HTA – Health Technology Assessment

Developing a Health Technology Assessment of Naturopathy is crucial for the Naturopathic profession and a plan to do this was initially conceptualized by the World Naturopathic Federation (WNF) in 2017. The Naturopaths and Herbalists Association of Australia (NHAA) considered this project of such significance they chose to fully fund the research component and are delighted to offer the HTA as a gift to the Naturopathic profession, not only in Australia but across the world.

Naturopathy: Practice, Effectiveness, Utility, Economics & Safety, the Health Technology Assessment (HTA) on naturopathy initiated by the World Naturopathic Federation (WNF). 

What is the HTA?

The WNF worked with the global naturopathic community to compile a Health Technology Assessment (HTA) on Naturopathy to provide an evidence-based summary of naturopathic practice and the safety, economics and effectiveness of naturopathic care.  

The HTA is a 720 page peer reviewed book with 51 naturopaths contributing to 41 chapters over a two-year period.  

Developing a Health Technology Assessment of Naturopathy is crucial for the Naturopathic profession and a plan to do this was initially conceptualized by the World Naturopathic Federation (WNF) in 2017. The Naturopaths and Herbalists Association of Australia (NHAA) considered this project of such significance they chose to fully fund the research component and are delighted to offer the HTA as a gift to the Naturopathic profession, not only in Australia but across the world.  

The protocol and methods for the HTA follow the WHO HTA guidelines.
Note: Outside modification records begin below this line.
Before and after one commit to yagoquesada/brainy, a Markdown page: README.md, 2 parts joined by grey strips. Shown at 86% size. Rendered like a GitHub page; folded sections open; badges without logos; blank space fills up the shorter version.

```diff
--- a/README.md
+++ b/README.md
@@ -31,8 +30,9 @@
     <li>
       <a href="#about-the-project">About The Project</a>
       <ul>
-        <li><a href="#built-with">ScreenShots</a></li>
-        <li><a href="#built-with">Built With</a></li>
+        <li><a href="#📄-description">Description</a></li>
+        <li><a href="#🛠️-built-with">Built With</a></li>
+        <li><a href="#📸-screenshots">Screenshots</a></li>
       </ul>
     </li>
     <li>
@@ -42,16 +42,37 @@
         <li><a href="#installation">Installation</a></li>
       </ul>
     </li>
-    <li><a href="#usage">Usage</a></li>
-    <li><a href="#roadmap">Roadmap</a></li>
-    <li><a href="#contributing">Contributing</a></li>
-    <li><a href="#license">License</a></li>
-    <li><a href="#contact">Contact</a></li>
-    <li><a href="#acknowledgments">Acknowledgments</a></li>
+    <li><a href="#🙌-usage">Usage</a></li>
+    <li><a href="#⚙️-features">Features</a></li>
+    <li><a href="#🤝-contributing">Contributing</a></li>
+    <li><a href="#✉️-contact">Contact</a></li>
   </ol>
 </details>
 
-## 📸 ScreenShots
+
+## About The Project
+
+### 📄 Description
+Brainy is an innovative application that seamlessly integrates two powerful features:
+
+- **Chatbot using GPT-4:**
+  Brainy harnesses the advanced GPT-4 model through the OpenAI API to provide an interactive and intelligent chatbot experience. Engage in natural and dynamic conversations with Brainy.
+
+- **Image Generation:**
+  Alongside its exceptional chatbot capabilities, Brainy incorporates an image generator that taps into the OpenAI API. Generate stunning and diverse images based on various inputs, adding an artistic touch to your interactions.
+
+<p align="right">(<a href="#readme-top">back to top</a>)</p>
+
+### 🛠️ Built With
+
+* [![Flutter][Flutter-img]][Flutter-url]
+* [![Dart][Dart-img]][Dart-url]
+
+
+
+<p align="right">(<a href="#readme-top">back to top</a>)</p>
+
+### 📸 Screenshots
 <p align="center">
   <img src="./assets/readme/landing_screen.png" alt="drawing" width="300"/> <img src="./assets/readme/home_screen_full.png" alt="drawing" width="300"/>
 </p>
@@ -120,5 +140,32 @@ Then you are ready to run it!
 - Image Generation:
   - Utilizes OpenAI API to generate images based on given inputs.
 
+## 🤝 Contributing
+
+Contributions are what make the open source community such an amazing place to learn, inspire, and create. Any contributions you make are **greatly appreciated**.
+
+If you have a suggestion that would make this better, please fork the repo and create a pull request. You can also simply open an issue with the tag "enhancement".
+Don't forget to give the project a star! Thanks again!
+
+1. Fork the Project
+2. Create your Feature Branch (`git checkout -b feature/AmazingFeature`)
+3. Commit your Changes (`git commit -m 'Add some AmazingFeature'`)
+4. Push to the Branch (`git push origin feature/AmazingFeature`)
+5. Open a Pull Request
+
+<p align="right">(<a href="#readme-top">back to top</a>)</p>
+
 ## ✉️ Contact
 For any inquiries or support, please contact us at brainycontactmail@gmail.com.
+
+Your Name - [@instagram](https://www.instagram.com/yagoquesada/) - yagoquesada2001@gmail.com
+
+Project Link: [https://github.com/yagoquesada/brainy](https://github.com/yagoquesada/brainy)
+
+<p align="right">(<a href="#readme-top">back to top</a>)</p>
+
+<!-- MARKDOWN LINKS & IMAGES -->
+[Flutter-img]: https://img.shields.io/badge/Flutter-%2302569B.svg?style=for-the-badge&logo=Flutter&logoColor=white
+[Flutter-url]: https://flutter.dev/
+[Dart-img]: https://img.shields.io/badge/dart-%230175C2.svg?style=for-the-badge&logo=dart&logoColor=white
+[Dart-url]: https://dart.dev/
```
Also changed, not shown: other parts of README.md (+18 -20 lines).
The scope of the HTA was informed by research conducted by the international naturopathic community over the last thirty years encompassing over 2000 peer-reviewed scientific articles of which more than 300 clinical studies involving over 100 different health populations are outlined in the HTA. 81.1% of the studies investigating the effectiveness of naturopathic care identified a positive response. 

The studies also included complex interventions based on holistic, patient-centered, multi-modality treatment. Interventions such as applied nutrition, herbal medicine, lifestyle modifications, mind-body medicine counselling, naturopathic physical medicine, hydrotherapy, acupuncture and yoga.  

The primary purpose of the HTA was to support regulation of the naturopathic profession in all WHO Regions and to help advance the profession and increase awareness of naturopathy / naturopathic medicine globally. 

For naturopathic research in the HTA and referred to in the transcript below (see HTA-Synopsis pp 9,11).   

The HTA Outcomes

See HTA-Section 7 Summary:  

The outcomes of the HTA align with the declaration of Astana. https://www.who.int/docs/default-source/primary-health/declaration/gcphc-declaration.pdf  

Naturopathy/naturopathic medicine is a safe and effective intervention that has utility across different geographic regions, clinical settings and conditions, and naturopathic practitioners are trusted and consulted by the global public for a wide range of conditions. 

Studies demonstrate the clinical effectiveness and efficacy of naturopathic interventions in a wide variety of conditions, combined with cost-effectiveness studies conducted appear to suggest integration of naturopathic care can generate cost savings at individual clinic and health systems levels. 

Definitive conclusions on the effectiveness of naturopathy/naturopathic medicine are hampered by the lack of integration of naturopathy/ naturopathic medicine into broader health care, research or academic initiatives. Nevertheless, despite such barriers, particularly in areas of global health priority such as non-communicable diseases, naturopaths/naturopathic doctors have been actively engaged in both the conduct and translation and implementation of research, which provides a solid foundation for future integration into future clinical and research endeavors. 

Background

Over five years, the WNF undertook essential foundational work to inform this HTA. During that time, the WNF conducted seven international surveys involving naturopathic organizations, naturopathic educational programs, and naturopaths to ensure an appropriate and impartial representation of the breadth and complexity of naturopathic practice globally. 

The aim of this HTA is to provide the data and research necessary to inform evidence-based decisions regarding the inclusion of the naturopathic workforce in contemporary health care systems, which reflects their ability to reduce the burden of global illnesses such as non-communicable diseases.  

It is our intention that this HTA will be used to support the global implementation of appropriate and robust regulation of the naturopathic profession and to increase access to training for naturopaths commensurate with their role in delivering primary care health services. 

A word from the lead authors

A synopsis of the HTA is available in: here.

Q&A with Professor Jon Wardle on HTA from Southern Cross University

Link to the full PDF: Naturopathy, practice, effectiveness, economics & safety

Below are PDFs of the individual sections of the HTA:

Table of Contents
Executive Summary
Aim, Objectives and Methods
Section 1: Foundational Basis of the Naturopathic Profession
Section 2: Naturopathic Professional Formation by WHO Region
Section 3: Practice and Implementation of Naturopathy in Health Care Systems
Section 4: Naturopathic Research
Section 5: Effectiveness of Naturopathic Clinical Practice
Section 6: Research on Naturopathic Therapeutics and Practices
Section 7: Discussion
Appendices